━━━━━ Records provided ━━━━━

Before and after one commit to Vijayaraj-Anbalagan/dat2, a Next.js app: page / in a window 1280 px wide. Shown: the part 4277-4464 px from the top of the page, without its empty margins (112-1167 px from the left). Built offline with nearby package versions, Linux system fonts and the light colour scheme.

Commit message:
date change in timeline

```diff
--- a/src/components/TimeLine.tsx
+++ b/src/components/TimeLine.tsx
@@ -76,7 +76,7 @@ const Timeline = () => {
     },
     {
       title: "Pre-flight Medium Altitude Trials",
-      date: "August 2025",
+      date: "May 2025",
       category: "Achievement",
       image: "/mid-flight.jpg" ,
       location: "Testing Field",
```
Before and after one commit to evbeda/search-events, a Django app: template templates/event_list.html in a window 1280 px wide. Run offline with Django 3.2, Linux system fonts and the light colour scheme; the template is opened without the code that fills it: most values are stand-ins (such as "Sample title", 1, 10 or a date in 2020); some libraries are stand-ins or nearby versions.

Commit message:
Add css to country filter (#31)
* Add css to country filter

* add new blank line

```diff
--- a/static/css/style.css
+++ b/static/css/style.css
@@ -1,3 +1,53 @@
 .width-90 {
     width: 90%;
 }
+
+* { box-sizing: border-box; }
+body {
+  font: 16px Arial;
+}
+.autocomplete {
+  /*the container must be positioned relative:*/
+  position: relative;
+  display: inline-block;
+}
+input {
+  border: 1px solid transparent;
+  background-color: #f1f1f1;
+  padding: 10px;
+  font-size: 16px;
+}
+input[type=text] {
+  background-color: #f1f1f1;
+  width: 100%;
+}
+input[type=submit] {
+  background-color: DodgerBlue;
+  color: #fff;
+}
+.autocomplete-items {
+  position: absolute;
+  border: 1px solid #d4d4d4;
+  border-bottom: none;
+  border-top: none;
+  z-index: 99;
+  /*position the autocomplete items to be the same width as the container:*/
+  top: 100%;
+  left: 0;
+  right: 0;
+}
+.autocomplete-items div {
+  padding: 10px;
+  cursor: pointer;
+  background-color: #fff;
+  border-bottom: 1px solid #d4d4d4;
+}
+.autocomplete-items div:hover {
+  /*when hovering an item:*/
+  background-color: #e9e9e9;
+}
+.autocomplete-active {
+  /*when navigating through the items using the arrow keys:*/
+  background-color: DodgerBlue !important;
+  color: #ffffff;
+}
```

━━━━━

Task description:
Search term "input": return each line of the data that contains it.

Solved exercise:
+input {
+input[type=text] {
+input[type=submit] {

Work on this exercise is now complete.